Toronto police are launching a year-long pilot project to test body camera technology.

Starting Monday, 100 officers from four different units of the police force will hit the streets wearing the new cameras. The cameras will be activated every time an officer responds to a call for service, or is investigating an individual during the course of their duties.

The cameras record video and audio, which is encrypted and fed back to a server.

"We believe body-worn cameras are a valuable piece of technology and will provide an unbiased, accurate account of our interactions with the public," Toronto Police Staff Supt. Tom Russell said Friday.

"We've not entered into this project lightly," he added, explain that officers have been trained on issues of privacy and human rights.

They're also expected to notify the public that they are wearing a camera when attending a scene.

The Toronto Police Service partnered with the Information and Privacy Commissioner, the Ontario Human Rights Commission and the Ministry of the Attorney General to develop a system that addresses issues of privacy and disclosure.

Cameras will be worn by officers in the TAVIS Rapid Response Team, Traffic Services Motor Squad, the Primary Response Unit at 55 Division and the Community Response Unit at 43 Division.

"These areas were chosen because of the quality and quantity of engagements that we have with the public and the full support of the unit commanders at those locations," Russell said.

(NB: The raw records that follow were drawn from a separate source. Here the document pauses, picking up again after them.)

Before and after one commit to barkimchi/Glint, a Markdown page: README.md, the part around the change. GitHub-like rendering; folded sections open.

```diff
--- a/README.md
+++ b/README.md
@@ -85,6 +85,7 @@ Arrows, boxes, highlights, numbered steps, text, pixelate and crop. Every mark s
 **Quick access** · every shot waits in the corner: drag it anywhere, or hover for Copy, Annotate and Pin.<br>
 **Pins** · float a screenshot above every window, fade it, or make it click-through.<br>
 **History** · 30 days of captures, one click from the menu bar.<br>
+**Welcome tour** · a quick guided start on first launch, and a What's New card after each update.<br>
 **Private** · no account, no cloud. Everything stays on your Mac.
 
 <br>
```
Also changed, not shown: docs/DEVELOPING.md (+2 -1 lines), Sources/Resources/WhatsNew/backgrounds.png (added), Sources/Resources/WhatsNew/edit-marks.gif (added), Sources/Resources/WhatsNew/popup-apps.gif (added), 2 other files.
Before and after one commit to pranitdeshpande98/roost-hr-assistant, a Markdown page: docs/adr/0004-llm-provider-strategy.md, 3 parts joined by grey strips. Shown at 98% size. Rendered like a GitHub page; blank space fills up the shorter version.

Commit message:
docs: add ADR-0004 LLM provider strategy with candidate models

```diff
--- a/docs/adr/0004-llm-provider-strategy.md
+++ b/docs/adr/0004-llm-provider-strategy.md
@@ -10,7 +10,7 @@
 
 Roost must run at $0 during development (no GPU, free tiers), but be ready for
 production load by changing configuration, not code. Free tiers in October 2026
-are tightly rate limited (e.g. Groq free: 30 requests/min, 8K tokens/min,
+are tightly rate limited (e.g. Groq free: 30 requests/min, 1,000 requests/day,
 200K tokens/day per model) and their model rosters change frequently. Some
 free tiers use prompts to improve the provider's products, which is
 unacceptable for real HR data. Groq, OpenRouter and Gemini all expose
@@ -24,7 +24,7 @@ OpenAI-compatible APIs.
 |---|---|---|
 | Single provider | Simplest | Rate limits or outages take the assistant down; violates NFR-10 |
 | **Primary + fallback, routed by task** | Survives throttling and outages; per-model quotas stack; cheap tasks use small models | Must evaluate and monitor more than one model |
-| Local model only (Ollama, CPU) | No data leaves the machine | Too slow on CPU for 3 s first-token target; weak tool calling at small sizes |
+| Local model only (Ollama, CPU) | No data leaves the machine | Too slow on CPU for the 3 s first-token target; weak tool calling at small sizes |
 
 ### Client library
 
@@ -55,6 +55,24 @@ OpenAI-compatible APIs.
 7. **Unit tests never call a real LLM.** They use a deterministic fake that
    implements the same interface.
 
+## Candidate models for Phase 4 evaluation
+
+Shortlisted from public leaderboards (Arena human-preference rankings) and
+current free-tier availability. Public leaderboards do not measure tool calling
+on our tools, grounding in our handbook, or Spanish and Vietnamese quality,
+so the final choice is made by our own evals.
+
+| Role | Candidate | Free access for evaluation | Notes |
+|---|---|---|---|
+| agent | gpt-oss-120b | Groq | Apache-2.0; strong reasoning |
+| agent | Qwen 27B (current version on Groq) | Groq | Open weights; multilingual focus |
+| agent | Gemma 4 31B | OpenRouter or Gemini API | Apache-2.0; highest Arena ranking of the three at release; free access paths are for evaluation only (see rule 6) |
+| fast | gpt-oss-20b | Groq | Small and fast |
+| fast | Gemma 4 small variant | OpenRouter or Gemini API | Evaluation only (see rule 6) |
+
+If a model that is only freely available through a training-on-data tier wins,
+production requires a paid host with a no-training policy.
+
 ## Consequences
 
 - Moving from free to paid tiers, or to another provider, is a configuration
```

More information is available online. Those wishing to provide feedback on the program are asked to complete an online survey or email

The project has a budget of $500,000.